What are the major achievements of the institute gained since its inception in 2012?
If we have to talk about our achievements, it should be in line with our institutional mandates, which are teaching, research and community service. Therefore, our institute is proud to produce capable graduates and contribute to the field of biotechnology in a relatively short time so far, since its caption in 2012 , with 99 MSc and 20 PhD degree graduates who are now Serving their beloved county in various higher learning and research institutions.
Our various effective research outputs can be attributed to our achievements made over the years since our establishment. We have contributed our share with our research out puts, related to enzymes with possible industrial applications, microbial isolates and consortium for various environment pollutant remediation, endophytes with potential plant promoting traits and crop varieties with potential environmental stress tolerance and high productivity.
Regarding research papers publication, more than 216 papers are published on reputable national and international peer reviewed journals over the last 5 years alone.
What can you say about the institute’s “University-Industry” linkage activities? Its work relations with other national and international partners?
One of the core missions of the institute is working closely with industries and product oriented companies. Therefore, we are collaborating with some industries including leather processing, textile industries and diagnostic material producing companies.
What are its challenges and constraints that hinder its academic and research activities?
With regard to our challenges and constraints, lack of funding for our projects and adequate working and laboratory spaces and facilities can be mentioned as major problems. Moreover, difficult procurement procedures, substandard quality of equipment and reagents, unavailability of reagents in local markets and lack of local suppliers, foreign currency issues, custom clearance , special handling unavailable as well as lack adequate lab engineers and technicians are some of our challenges in this sector.
What do you want to accomplish as biotech Institute in the short term and long term?
Our institute is undertaking its activities in line the plan designed to realize its visions. As part of its short/medium term activities, it envisions to carry out product development of some of its research outputs, strengthening its research and development infrastructure, formation of consortium of training in biotechnology, enlist local sister organizations to support PhD training/research, acquisition of laboratory reagents and consumable laboratory plasticware/glassware and acquisition of small lab equipment available on local market (such as freezers, fridges, Bunsen burners, etc)

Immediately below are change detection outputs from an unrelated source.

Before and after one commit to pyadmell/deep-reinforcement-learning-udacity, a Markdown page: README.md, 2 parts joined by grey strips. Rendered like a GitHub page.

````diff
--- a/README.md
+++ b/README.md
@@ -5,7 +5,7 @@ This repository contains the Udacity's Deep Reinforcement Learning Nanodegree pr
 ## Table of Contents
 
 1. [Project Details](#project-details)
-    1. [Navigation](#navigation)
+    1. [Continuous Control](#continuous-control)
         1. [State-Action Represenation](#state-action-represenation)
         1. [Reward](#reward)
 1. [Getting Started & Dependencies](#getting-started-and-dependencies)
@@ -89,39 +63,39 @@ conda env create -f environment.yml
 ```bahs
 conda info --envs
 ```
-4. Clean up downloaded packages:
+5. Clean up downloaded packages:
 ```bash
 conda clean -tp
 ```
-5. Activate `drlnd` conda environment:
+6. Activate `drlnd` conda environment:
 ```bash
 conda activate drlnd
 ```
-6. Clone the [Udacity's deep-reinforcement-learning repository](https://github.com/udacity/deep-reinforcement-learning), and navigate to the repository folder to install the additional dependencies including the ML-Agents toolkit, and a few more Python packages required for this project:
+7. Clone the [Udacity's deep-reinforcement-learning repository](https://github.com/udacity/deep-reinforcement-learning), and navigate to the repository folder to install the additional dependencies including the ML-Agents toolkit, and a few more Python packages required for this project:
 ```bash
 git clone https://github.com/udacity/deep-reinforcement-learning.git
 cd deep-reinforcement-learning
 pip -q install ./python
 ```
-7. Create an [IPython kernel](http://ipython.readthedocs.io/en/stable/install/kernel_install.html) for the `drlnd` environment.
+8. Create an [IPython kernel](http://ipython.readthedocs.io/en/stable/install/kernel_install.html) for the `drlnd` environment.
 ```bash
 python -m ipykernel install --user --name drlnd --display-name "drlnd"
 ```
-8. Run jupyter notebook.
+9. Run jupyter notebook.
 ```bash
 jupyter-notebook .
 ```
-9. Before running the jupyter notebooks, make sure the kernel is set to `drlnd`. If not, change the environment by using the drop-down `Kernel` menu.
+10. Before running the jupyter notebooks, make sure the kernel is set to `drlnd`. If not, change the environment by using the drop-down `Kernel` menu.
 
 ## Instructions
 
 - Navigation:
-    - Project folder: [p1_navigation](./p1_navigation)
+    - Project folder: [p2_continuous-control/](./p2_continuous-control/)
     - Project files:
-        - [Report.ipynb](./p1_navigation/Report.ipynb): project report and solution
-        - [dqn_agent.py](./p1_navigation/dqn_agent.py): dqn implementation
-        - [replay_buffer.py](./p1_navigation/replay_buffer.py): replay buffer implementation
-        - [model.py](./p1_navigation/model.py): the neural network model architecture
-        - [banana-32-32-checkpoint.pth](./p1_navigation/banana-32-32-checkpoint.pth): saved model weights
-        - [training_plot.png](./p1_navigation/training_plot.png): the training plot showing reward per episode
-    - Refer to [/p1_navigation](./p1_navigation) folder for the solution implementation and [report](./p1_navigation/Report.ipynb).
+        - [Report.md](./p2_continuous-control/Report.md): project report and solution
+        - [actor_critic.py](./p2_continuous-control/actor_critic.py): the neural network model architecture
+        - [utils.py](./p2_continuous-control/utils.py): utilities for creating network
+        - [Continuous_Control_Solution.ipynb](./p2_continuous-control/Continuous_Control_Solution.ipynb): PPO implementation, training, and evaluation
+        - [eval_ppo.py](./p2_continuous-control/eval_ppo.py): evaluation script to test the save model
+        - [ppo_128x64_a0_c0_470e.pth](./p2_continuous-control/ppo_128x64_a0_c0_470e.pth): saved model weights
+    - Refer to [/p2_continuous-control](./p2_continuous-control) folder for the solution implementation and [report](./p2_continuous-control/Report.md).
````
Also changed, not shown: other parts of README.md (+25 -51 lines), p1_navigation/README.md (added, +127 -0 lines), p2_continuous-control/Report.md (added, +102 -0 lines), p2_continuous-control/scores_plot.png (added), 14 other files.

Furthermore, our long-term plans include increasing admission to its postgraduate programs, acquisition of state of the sciences laboratory equipment and furnishings, construction of full-fledged premises equipped with state-of-the-science facility and grounds that will house our institute and to realize our vision of becoming a leader institute in biotech training (teaching-learning) and research in Africa.